“No. Not another place, another category.” She taps her fingers upon her chin as she hurriedly sorts through her mind for just the right thought. It is a vast library of what-not and takes her a considerable minute to rifle through. “It should be something quick and flirty. A lust at first sight sort of a thing.”

“It’s not a man, Lulubell.” Everything is a man with Lulubell.

“Certainly doesn’t mean a place can’t sing to your, um, literary libido or whatever you call it. Just because a place can’t have a proper ding-dong doesn’t mean it can’t ring your bell.”

Knowing I can’t touch the ding-dong with so much as a ten foot pole and survive unscandalized, I go for the safer target. “A bell?”

“Your creative juices. Do I really need to spell everything out?”

I nod.

She sighs. “A gut reaction. Don’t tell me you didn’t see this tree…”

“I did not swoon.”

“… and think of Van Gogh or Poe or any of your other artistic fetishes?”

I ignore the ‘fetishes’ completely. There are arenas I refuse to step into with her. Besides she was right in part. Van Gogh and Poe did pop immediately to mind. “Fine. But why would anyone care to read about or see places that…”

“Turn you on?”

“Can we take the penises off the table, please.”

She rolls her eyes at me impatiently. “Fine,” she repeats, “But don’t you think other authors, other creative souls like yourself might also get inspired by a peek at these places?”

She’s right, and I know it.

I will never live this down.

So, with begrudging but heartfelt acknowledgement to dear cousin Lulubell, this week I will add another category of Writing Nook to this travel blog…

The Capriccioso: 

The unpredictable. The fanciful. The capricious

Quick and flirty peeks at places that, at first sight, juice my creativity (if you pardon the Lulubell-ism).

However, I can not leave you today without said-peek at the nook and the tree that inspired this new category.

The Old Village Townhouse

Skopelos, Greece

The swooning tree.


Sweet dreams would be had here, I’m sure… and at just 66 euros per night many dreams could be afforded.

A lovely place to have a write.
The kitchen is simply charming.
The view from the townhouse.
The steps outside.
The townhouse is located right here on Skopelos island.

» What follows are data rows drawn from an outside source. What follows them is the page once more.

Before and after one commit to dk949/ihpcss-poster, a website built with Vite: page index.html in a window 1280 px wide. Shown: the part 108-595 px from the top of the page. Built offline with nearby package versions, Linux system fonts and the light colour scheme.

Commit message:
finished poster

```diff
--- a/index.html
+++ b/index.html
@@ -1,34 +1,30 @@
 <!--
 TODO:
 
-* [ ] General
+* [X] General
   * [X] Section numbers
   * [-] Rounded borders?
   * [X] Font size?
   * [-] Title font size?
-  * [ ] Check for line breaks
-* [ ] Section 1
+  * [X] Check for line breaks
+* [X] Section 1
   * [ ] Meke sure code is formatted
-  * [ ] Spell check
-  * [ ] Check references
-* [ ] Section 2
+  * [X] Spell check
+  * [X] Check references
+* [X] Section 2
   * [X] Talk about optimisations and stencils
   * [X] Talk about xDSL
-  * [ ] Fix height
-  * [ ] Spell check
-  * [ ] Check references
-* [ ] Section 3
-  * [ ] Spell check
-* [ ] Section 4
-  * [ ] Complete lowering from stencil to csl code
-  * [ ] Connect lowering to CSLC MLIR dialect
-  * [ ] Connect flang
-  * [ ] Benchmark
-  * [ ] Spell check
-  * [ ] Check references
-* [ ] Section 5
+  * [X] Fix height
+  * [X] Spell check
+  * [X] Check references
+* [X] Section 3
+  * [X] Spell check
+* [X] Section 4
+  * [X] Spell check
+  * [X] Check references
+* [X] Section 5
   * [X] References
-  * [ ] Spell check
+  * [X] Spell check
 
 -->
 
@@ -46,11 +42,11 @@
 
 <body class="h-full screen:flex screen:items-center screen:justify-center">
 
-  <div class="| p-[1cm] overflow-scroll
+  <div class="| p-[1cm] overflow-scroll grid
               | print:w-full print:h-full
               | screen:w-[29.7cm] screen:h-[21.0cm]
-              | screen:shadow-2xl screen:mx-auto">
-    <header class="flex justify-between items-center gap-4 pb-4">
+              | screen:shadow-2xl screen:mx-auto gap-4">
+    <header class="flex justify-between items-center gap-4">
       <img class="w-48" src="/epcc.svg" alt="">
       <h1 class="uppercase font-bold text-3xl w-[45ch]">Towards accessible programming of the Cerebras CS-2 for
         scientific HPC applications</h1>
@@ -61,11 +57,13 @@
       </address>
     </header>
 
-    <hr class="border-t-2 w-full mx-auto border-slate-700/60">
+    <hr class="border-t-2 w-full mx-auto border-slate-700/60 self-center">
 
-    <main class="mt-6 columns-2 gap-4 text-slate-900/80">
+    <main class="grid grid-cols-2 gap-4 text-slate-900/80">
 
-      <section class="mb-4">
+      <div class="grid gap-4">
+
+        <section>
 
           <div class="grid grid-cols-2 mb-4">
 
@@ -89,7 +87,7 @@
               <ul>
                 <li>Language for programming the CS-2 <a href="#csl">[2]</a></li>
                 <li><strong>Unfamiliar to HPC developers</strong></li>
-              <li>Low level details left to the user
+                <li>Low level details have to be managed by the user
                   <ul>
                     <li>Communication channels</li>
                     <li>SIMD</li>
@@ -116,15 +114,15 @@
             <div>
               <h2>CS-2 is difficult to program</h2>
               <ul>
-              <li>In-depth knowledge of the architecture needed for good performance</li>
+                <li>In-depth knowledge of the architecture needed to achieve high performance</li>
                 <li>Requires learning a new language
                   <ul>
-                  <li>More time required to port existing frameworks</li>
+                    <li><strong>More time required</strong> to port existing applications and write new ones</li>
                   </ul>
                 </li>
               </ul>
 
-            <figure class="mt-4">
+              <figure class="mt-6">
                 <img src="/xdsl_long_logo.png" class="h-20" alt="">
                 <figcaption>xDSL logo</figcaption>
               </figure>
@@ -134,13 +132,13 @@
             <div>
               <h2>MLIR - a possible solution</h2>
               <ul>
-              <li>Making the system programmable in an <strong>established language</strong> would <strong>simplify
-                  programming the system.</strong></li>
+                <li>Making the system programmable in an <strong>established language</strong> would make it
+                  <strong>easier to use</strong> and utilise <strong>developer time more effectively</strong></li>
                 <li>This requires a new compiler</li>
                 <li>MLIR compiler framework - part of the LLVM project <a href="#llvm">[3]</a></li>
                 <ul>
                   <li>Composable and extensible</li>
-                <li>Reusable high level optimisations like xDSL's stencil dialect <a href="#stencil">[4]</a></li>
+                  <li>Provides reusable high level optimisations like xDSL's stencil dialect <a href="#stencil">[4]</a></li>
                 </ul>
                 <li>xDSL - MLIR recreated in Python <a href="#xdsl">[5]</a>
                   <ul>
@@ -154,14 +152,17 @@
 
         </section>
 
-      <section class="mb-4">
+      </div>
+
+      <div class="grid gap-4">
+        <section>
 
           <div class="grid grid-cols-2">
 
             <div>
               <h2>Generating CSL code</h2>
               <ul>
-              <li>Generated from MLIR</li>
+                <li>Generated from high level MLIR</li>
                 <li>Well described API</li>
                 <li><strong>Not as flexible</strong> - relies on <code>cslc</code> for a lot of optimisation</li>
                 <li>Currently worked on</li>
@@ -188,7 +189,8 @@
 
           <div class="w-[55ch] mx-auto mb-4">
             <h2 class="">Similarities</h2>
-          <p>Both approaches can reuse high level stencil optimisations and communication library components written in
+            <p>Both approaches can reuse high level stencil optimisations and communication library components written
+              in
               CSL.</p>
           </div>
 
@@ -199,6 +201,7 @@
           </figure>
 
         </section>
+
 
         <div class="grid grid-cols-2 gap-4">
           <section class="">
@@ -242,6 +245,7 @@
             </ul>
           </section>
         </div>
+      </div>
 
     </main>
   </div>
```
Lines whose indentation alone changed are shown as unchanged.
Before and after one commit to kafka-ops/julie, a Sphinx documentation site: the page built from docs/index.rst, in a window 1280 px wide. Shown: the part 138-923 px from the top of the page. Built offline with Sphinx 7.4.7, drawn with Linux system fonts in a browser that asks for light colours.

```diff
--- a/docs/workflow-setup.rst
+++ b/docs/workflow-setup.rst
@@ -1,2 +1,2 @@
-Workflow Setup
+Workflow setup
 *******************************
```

“Skopelos Castle by Night” by David Bradbury

As always, pictures are linked to their sources which includes the rental site:

Until the next nook…

Chloe Stowe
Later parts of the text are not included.